The beds lie empty and waiting, blankets folded with military precision. The walls sport fresh paint in cheerful mint green and yellow.
All that's missing are the patients.
As Crownsville State Hospital prepares for the psychiatric victims of war, a foreboding hangs over the renovated rooms.
"We just hope the war doesn't last long enough for many soldiers to become patients," said hospital administrator Richmond Manigault.
The hospitalis prepared to accommodate up to 90 soldiers suffering from illnesses such as depression, anxiety or schizophrenia, Manigault said.
The hospital center has been on standby since February in the event that military hospitals such as the Walter Reed Medical Center in Washington can't handle all the wounded.
Crownsville is one of 31 Maryland hospitals participating in the National Disaster Medical System, an emergency plan to treat the wounded in major disasters.
The system is a federal agency that coordinates the evacuation and transport of patients to hospitals during wars or disasters.
The hospital center has never received patients during a war, Manigault said.
Butthe preparation has heightened an esprit de corps among staff and medical workers, hospital officials say.
"With having this here, a lot of staff feel like they're directly involved in the war effort," said Helen Ladue, assistant superintendent.
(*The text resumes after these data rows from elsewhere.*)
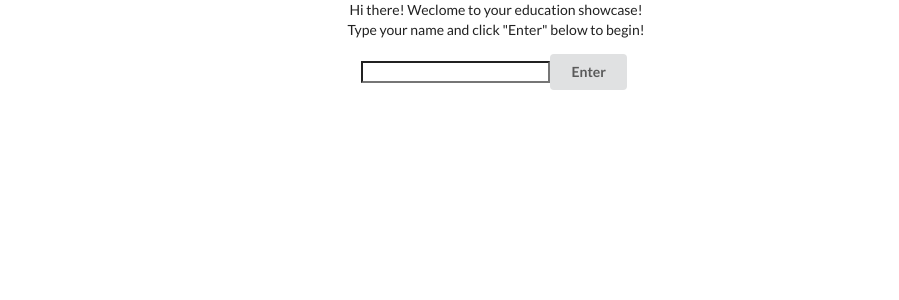
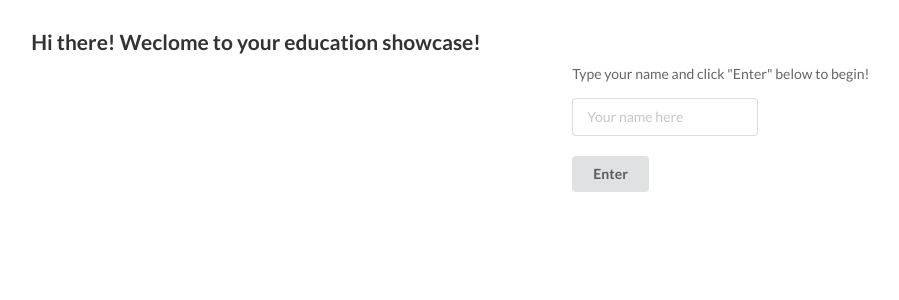
Before and after one commit to Tshamp7/react-challenge, a React (Create React App) app: page / in a window 1280 px wide. Shown: the top 300 px of the page, without its empty margins (144-1043 px from the left). Built offline with nearby package versions, Linux system fonts and the light colour scheme.

Commit message:
Implement styled components boxes for Home page

```diff
--- a/src/components/Home.tsx
+++ b/src/components/Home.tsx
@@ -1,4 +1,5 @@
 import React, { useState } from "react";
+import { Container, Box, BoxTitle, BoxText } from "../styles/styleComponents";
 import Education from "./Education";
 import ErrorMsg from "./ErrorMsg";
 
@@ -17,24 +18,27 @@ const Home = () => {
     return <Education name={input} />;
   } else {
     return (
-      <div className="ui center aligned container">
-        <div className="ui middle aligned container">
-          <p>Hi there! Weclome to your education showcase!</p>
-        </div>
-        <form onSubmit={(e) => handleSubmit(e)} className="ui container">
-          <p>Type your name and click "Enter" below to begin!</p>
+      <Container>
+        <BoxTitle>Hi there! Weclome to your education showcase!</BoxTitle>
+        <Box>
+          <form onSubmit={(e) => handleSubmit(e)}>
+            <BoxText>Type your name and click "Enter" below to begin!</BoxText>
+            <div className="ui input">
               <input
-            className="ui input"
                 type="text"
                 value={input}
+                placeholder="Your name here"
                 onChange={(e) => setInput(e.target.value)}
               />
+            </div>
+            <br />
+            <br />
             <input className="ui button" type="submit" value="Enter" />
-          <br />
           </form>
+        </Box>
         <br />
         {errorMsg ? <ErrorMsg message="Name cant be blank" /> : null}
-      </div>
+      </Container>
     );
   }
 };
--- /dev/null
+++ b/src/styles/styleComponents.js
@@ -0,0 +1,56 @@
+import styled from "styled-components";
+import px2vw from "../utils/px2vw";
+
+export const Container = styled.div`
+  display: flex;
+  flex-wrap: wrap;
+  justify-content: center;
+  margin: ${px2vw(32)};
+  max-width: 100%;
+
+  @media (min-width: 1024px) {
+    flex-wrap: nowrap;
+  }
+`;
+
+export const Box = styled.div`
+  display: flex;
+  width: ${px2vw(320, 320)};
+  min-height: ${px2vw(200, 320)};
+  flex-direction: column;
+  align-items: center;
+  padding: ${px2vw(20)};
+  margin: ${px2vw(20)};
+  background-color: ${(props) => props.bgColor};
+  height: 100% @media (min-width: 768px) {
+    width: ${px2vw(320, 768)};
+    min-height: ${px2vw(200, 768)};
+    height: 100%;
+  }
+
+  @media (min-width: 1024px) {
+    width: ${px2vw(500)};
+    min-height: ${px2vw(300)};
+    height: 100%;
+  }
+`;
+
+export const BoxTitle = styled.h3`
+  color: #333;
+  font-size: 2rem;
+  text-align: center;
+
+  @media (min-width: 1024px) {
+    font-size: 1.5rem;
+  }
+`;
+
+export const BoxText = styled.p`
+  margin-top: ${px2vw(20)};
+  color: #666;
+  font-size: 1.5rem;
+
+  @media (min-width: 1024px) {
+    font-size: 1rem;
+  }
+`;
--- /dev/null
+++ b/src/utils/px2vw.js
@@ -0,0 +1,3 @@
+const px2vw = (size, width = 1440) => `${(size / width) * 100}vw`;
+
+export default px2vw;
```
Also changed, not shown: src/styles/global.js (added, +23 -0 lines), 1 other file (tests, documents, lock files or other folders). Lines whose indentation alone changed are shown as unchanged.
Workers have pitched into renovate a vacant hospital building, scrubbing, patching up and painting.
Now, wards of beds, a sitting room and a dining room are ready, lacking only last-minute touches like new books and fresh flowers.
Medical personnel at Crownsville also have volunteered to workwith war patients in the event of a shortage of doctors and nurses, Manigault said.
But that shouldn't be necessary. If war casualtiesare sent to Crownsville, Maj. Constance Pope, a Crownsville nurse directing the project, would receive at least 24 hours' notice, and thefederal government would send the necessary staff.
Doctors would follow a basic regimen for war victims, with a multitreatment approach of psychiatric care, physical therapy and 24-hour on-call nursing care, along with group therapy and family therapy, said Manigault.
However, he's hoping that psychiatric patients from the gulf war willbe in better mental health than soldiers in past wars.
"Psych detachments, trained to deal with combat stress, are going right up to the front lines," Manigault said.
These psychiatric units offer support to soldiers before battles begin and counsel them right after conflict.
The military teams consist of psychiatrists, psychologists, social workers, neurophysical technicians and nurses -- "the whole nine yards," Manigault said.
"Soldiers will be immediately counseled. There's no record of this being done that close to the line in previous wars," he explained.
Manigault's 24-year-old niece, Michelle, is overseas with one such psychiatric team, the 531st Psychiatric Detachment Unit of Baltimore.
In a letter to her uncle dated Jan. 24, the young woman expressed concern about the allies' lack of rain boots and joked about the driving habits of the Saudis.
But she wasn't jesting about the mission of her unit, stationed near the Iraqi border in northern Saudi Arabia.
Teams from her unit have been traveling to the edges of the fighting to aid soldiers, she wrote.
"We pray for peace constantly," she ended her letter. "I guess we should also pray for safety."